A pilot investigation on impact of participation in a long-term follow-up clinic (LTFU) on breast cancer and cardiovascular screening among women who received chest radiation for Hodgkin lymphoma

K. Baxstrom, B. A. Peterson, C. Lee, R. I. Vogel, A. H. Blaes

Research output: Contribution to journalArticle

4 Scopus citations


Background: Women treated with chest radiation for Hodgkin lymphoma (HL) are at significantly increased risk of breast cancer and cardiovascular disease. HL survivors are recommended to have annual dual screening with mammogram (MMG) and breast magnetic resonance imaging (MRI). They are also recommended to undergo echocardiogram (echo) 5 years after completion of radiation. We performed a pilot study to characterize the women who are and are not receiving proper dual screening for breast cancer and baseline echo, and to examine the impact of a LTFU clinic consultation on screening. Methods: A retrospective chart review of 114 women treated for HL at University of Minnesota (UMN) between 1993 and 2009 was performed. Demographics, disease and treatment history (age at diagnosis, stage, radiation dose and field, chemotherapy, recurrence) were assessed, as well as screening practices (MMG, MRI, both and echo), participation in LTFU clinic, and recommendations from providers. Data was summated in yes/no (y/n) format; statistical analysis was performed using chi-squared and Fisher’s exact tests.
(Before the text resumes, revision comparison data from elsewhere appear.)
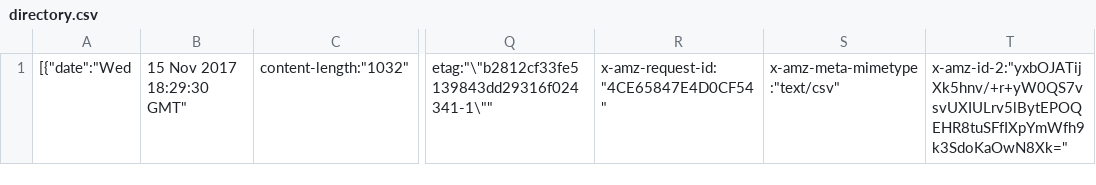
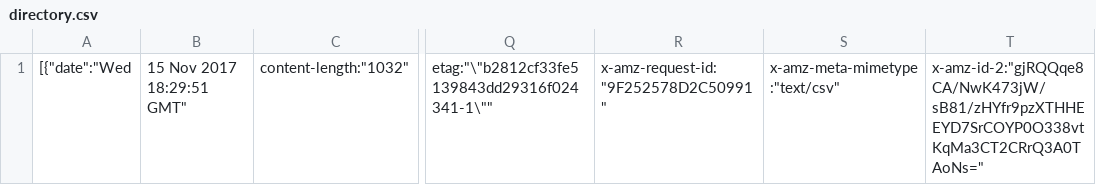
Before and after one commit to matttse/SL-test, a CSV file: BUDev/projects/matt_tse/directory.csv, drawn as a sheet; only a part is shown, gaps mark what is left out; the diff names each change by its address in the sheet, - before the commit and + after, or states it on an @@ line.

Commit message:
Updated by Snaplogic: 22123463-7097-4aed-9195-9cf575f76905

```diff
--- a/BUDev/projects/matt_tse/directory.csv
+++ b/BUDev/projects/matt_tse/directory.csv
-B1: 15 Nov 2017 18:29:30 GMT"
+B1: 15 Nov 2017 18:29:51 GMT"
-R1: x-amz-request-id:"4CE65847E4D0CF54"
+R1: x-amz-request-id:"9F252578D2C50991"
-T1: x-amz-id-2:"yxbOJATijXk5hnv/+r+yW0QS7vsvUXIULrv5lBytEPOQEHR8tuSFfIXpYmWfh9k3SdoKaOwN8Xk="
+T1: x-amz-id-2:"gjRQQqe8CA/NwK473jW/sB81/zHYfr9pzXTHHEEYD7SrCOYP0O338vtKqMa3CT2CRrQ3A0TAoNs="
```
Breast cancer and cardiovascular screening outcomes were compared by participation in the LTFU clinic (y/n) using Fisher’s exact tests. P values < 0.05 were considered statistically significant. Results: Forty-one of 114 women met inclusion criteria and had follow-up data for analysis. Median age at diagnosis was 29 years; 67.6% were diagnosed at stage IIa. Median dose of radiation was 3570 cGy. 56.1% participated in the LTFU clinic at the UMN. 36.6% had dual screening with both MMG and MRI, 41.5% had screening with only MMG, and 19.5% had no screening performed. Women were more likely to have dual screening if they were seen in LTFU clinic vs not seen in LTFU clinic (52.2 vs 16.7%, p = 0.02). 67.5% of women were screened with echo; women were also more likely to have screening with echo if seen in LTFU clinic vs not seen (86.4 vs 44.4%, p = 0.007). Conclusion: Many women are not getting the proper dual screening for breast cancer despite their increased risk, with only 36.6% of our study sample getting dual screening. Having a consultation in a LTFU clinic increases dual screening for breast cancer and echo screening for cardiovascular disease. Proper screening allows for detection of secondary breast cancer at earlier stages where treatment can be local therapy. Diagnosing CV disease early could allow for proper preventative treatment or intervention.

Original languageEnglish (US)
Pages (from-to)2361-2368
Number of pages8
JournalSupportive Care in Cancer
Issue number7
StatePublished - Jul 1 2018



  • Breast cancer
  • Radiation
  • Recommendation
  • Screening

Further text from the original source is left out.